haze

Girls wearing masks on haze-covered Tiananmen Square in Beijing.  China's National Meteorological Centre issued a "yellow" smog alert for much of the country's north, the fifth consecutive day of heavy pollution which has slashed visibility and seen pollution reach hazardous levels.

AFP

China’s National Meteorological Centre issued a “yellow” smog alert for much of the country’s north, the fifth consecutive day of heavy pollution that has cut visibility and seen pollution reach hazardous levels, affecting areas such as Tiananmen Square (above) in Beijing.

Residents cover their face from dust as they ride their bicycles along a street on a hazy day in Zhengzhou, Henan province. Commentaries by two of China's most influential news outlets suggesting that an ongoing air pollution crisis was not without a silver lining drew a withering reaction on Tuesday from internet users and other media. The Global Times said smog could be useful in military situations, as it could hinder the use of guided missiles, while CCTV listed five "unforeseen rewards" for smog, including helping Chinese people's sense of humour.

Reuters

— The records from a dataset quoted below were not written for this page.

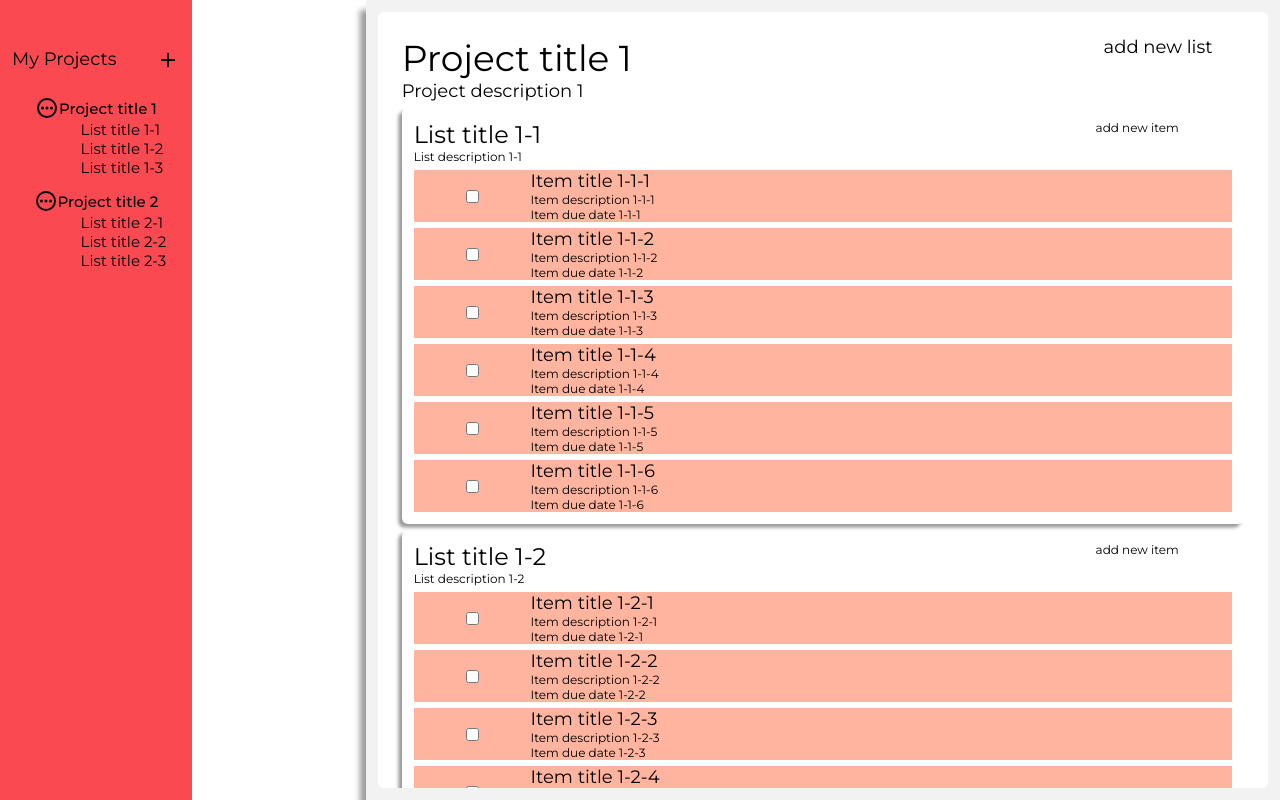
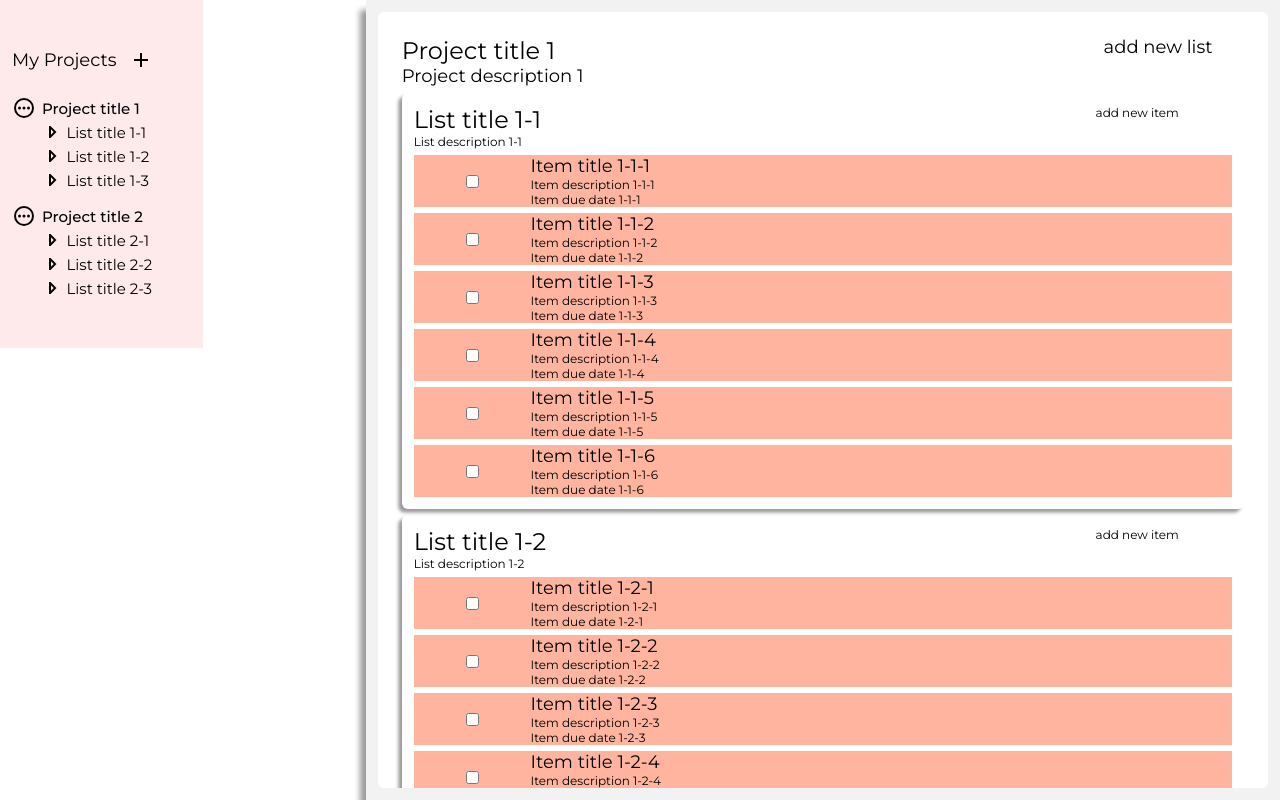
Before and after one commit to Chris-Wilco/odin-todo, a website built with webpack: page src/index.html in a window 1280 px wide. Built offline with nearby package versions, Linux system fonts and the light colour scheme.

Commit message:
tweak css, add nav icon buttons

```diff
--- a/src/modules/navigationVisual.js
+++ b/src/modules/navigationVisual.js
@@ -30,6 +30,10 @@ export function create(project) {
         const listTitleContainer = document.createElement("div");
         listTitleContainer.classList.add("nav-list-title-container");
 
+        const listTitleIcon = document.createElement("div");
+        listTitleIcon.classList.add("nav-list-title-icon");
+        listTitleContainer.appendChild(listTitleIcon);
+
         const listTitleDiv = document.createElement("div");
         listTitleDiv.classList.add("nav-list-title");
         listTitleDiv.textContent = list.title;
--- a/src/styles.css
+++ b/src/styles.css
@@ -23,7 +23,7 @@
     --item-info-font-size: 1rem;
     --list-title-font-size: 2rem;
     --list-info-font-size: 1rem;
-    --project-title-font-size: 3rem;
+    --project-title-font-size: 2rem;
     --project-info-font-size: 1.5rem;
     --nav-title-font-size: 1.5rem;
     --nav-info-font-size: 1.25rem;
@@ -37,7 +37,7 @@
     --chili-red: rgba(216, 71, 39, 1);
 
     --lapis-lazuli: rgba(35, 87, 137, 1);
-    --imperial-red: rgba(251, 54, 64, 0.9);
+    --imperial-red: rgba(251, 54, 64, 0.1);
     --aquamarine: rgba(22, 244, 208, 1);
     --school-bus-yellow: rgba(241, 211, 2, 1);
     --black: rgba(2, 1, 0, 1);
@@ -53,7 +53,7 @@
 
 body {
     display: grid;
-    grid-template-columns: 2fr 5fr;
+    grid-template-columns: minmax(200px, 2fr) minmax(500px, 5fr);
 
     font-family: var(--general-font);
     font-size: var(--general-font-size);
@@ -64,30 +64,35 @@ body {
 
 .nav-container {
     grid-column: 1 / 2;
-    display: flex;
-    flex-direction: column;
-    align-items: center;
+
+    display: grid;
+    grid-template-rows: repeat(auto-fill, minmax(10px, 1fr));
+
     gap: 2rem;
     background-color: var(--nav-background-color);
     padding: 4rem 1rem;
 
-    height: 100vh;
     overflow: scroll;
-    box-shadow: var(--box-shadow-values) var(--drop-shadow-color);
     position: fixed;
     margin: 0;
 }
 
 .nav-title-container {
-    display: grid;
-    grid-template-columns: 6fr 1fr;
+    grid-column: 1 / 3;
+
+    display: flex;
+    align-items: center;
+    gap: 1rem;
+
     font-size: var(--nav-title-font-size);
 }
 
 .nav-title {
+    grid-column: 1 / 2;
 }
 
 .new-project-button {
+    grid-column: 3 / 4;
     background-image: url(./img/icons/plus.svg);
     height: var(--nav-icon-dimension);
     aspect-ratio: 1 / 1;
@@ -95,40 +100,30 @@ body {
 
 .nav-content-container {
     display: grid;
-    /* grid-template-columns: 1fr 6fr; */
+    gap: 1rem;
     font-size: var(--nav-info-font-size);
-    gap: 1rem;
+    /* border: 1px solid black; */
 }
 
 .nav-project-container {
-    /* grid-column: 1 / 3; */
     display: grid;
-    grid-template-columns: 1fr 6fr;
-    gap: 0 2rem;
+    grid-template-columns: 1fr 4fr;
 }
 
 .nav-project-title-container {
     grid-column: 1 / 3;
-    /* display: grid;
-    grid-template-columns: 1fr 6fr;
+    display: flex;
     align-items: center;
-    justify-items: start;
-    gap: 1rem; */
-    display: flex;
-    justify-content: center;
-    align-items: center;
-    /* gap: 1rem; */
+    gap: 0.5rem;
 }
 
 .nav-project-title-icon {
-    /* grid-column: 1 / 2; */
     background-image: url(./img/icons/dots-horizontal-circle-outline.svg);
     height: var(--nav-icon-dimension);
     aspect-ratio: 1 / 1;
 }
 
 .nav-project-title {
-    /* grid-column: 2 / 3; */
     font-weight: 500;
 }
 
@@ -137,15 +132,18 @@ body {
 }
 
 .nav-list-title-container {
-    display: grid;
-    grid-template-columns: 1fr 6fr;
+    display: flex;
     align-items: center;
-    /* justify-items: center; */
+    gap: 0.2rem;
+}
+
+.nav-list-title-icon {
+    background-image: url(./img/icons/menu-right-outline.svg);
+    height: var(--nav-icon-dimension);
+    aspect-ratio: 1 / 1;
 }
 
 .nav-list-title {
-    /* grid-column: inherit; */
-    grid-column: 2 / 3;
 }
 
 .content-container {
```
Also changed, not shown: dist/a32fd0b2597cc9137d27.svg (added), dist/index.bundle.js.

Cyclists cover their faces on a hazy day in Zhengzhou, Henan province, China. Two of the country’s most influential news outlets were criticised after trying to put a positive spin on China’s air pollution problem. The Global Times newspaper said smog could be useful in military situations, as it could hinder the use of guided missiles, while state broadcaster CCTV listed five “unforeseen rewards” of smog, including helping Chinese people’s sense of humour.

A teacher helps her student put on a face mask due to the haze in Putrajaya

Bazuki Muhammad/Reuters

A teacher helps her student put on a face mask at a school in Putrajaya, outside Kuala Lumpur, on Wednesday. The Malaysian capital remains shrouded in haze, as the environmental crisis continues after a week of thick hazardous smog covered the country and its neighbour Singapore

A motorist wearing a face mask rides across a bridge covered by light haze in Klang, outside Kuala Lumpur, Malaysia, Tuesday, June 25, 2013. Indonesian President Susilo Bambang Yudhoyono apologized Monday to Singapore and Malaysia for record-setting pollution caused by forest fires in his country.

Lai Seng Sin/AP

A motoristcyclist wearing a face mask rides across a bridge covered by light haze in Klang, outside Kuala Lumpur, Malaysia, on Tuesday. Indonesian president Susilo Bambang Yudhoyono apologised on Monday to Singapore and Malaysia for record-setting pollution caused by forest fires in his country.

A lone tree stands out amongst a patch of burnt land, in the haze hit Bangko Pusako district in Rokan Hilir, on Indonesia's Riau province...A lone tree stands out amongst a patch of burnt land, in the haze hit Bangko Pusako district in Rokan Hilir, on Indonesia's Riau province, June 24, 2013. Indonesian police on Monday arrested two farmers for illegally starting fires to clear land in Sumatra, the first detentions linked to blazes that have blanketed neighboring Singapore and Malaysia with thick smog for days. REUTERS/Beawiharta (INDONESIA - Tags: DISASTER ENVIRONMENT HEALTH TPX IMAGES OF THE DAY)

Beawiharta/Reuters

A lone tree stands out among a patch of burnt land, in the haze-hit Bangko Pusako district in Rokan Hilir, on Indonesia’s Riau province on Monday. Indonesian police on Monday arrested two farmers for illegally starting fires to clear land in Sumatra, the first detentions linked to blazes that have blanketed neighbouring Singapore and Malaysia with thick smog for days. 

Children cover their noses near burnt land in Marpoyan Damai sub district, in the outskirts of Pekanbaru, in Indonesia's Riau province June 20, 2013. Haze from fires in Indonesia blanketing Singapore could persist for weeks or longer, Singapore's Prime Minister Lee Hsien Loong said on Thursday, as the smoke drove air quality to "hazardous" levels and disrupted business and travel in the region.

Azwar/Reuters

Children cover their noses near burnt land in Marpoyan Damai sub district, in the outskirts of Pekanbaru, in Indonesia’s Riau province. Haze from fires in Indonesia blanketing Singapore could persist for weeks or longer, Singapore Prime Minister Lee Hsien Loong said on Thursday, as the smoke drove air quality to “hazardous” levels and disrupted business and travel in the region.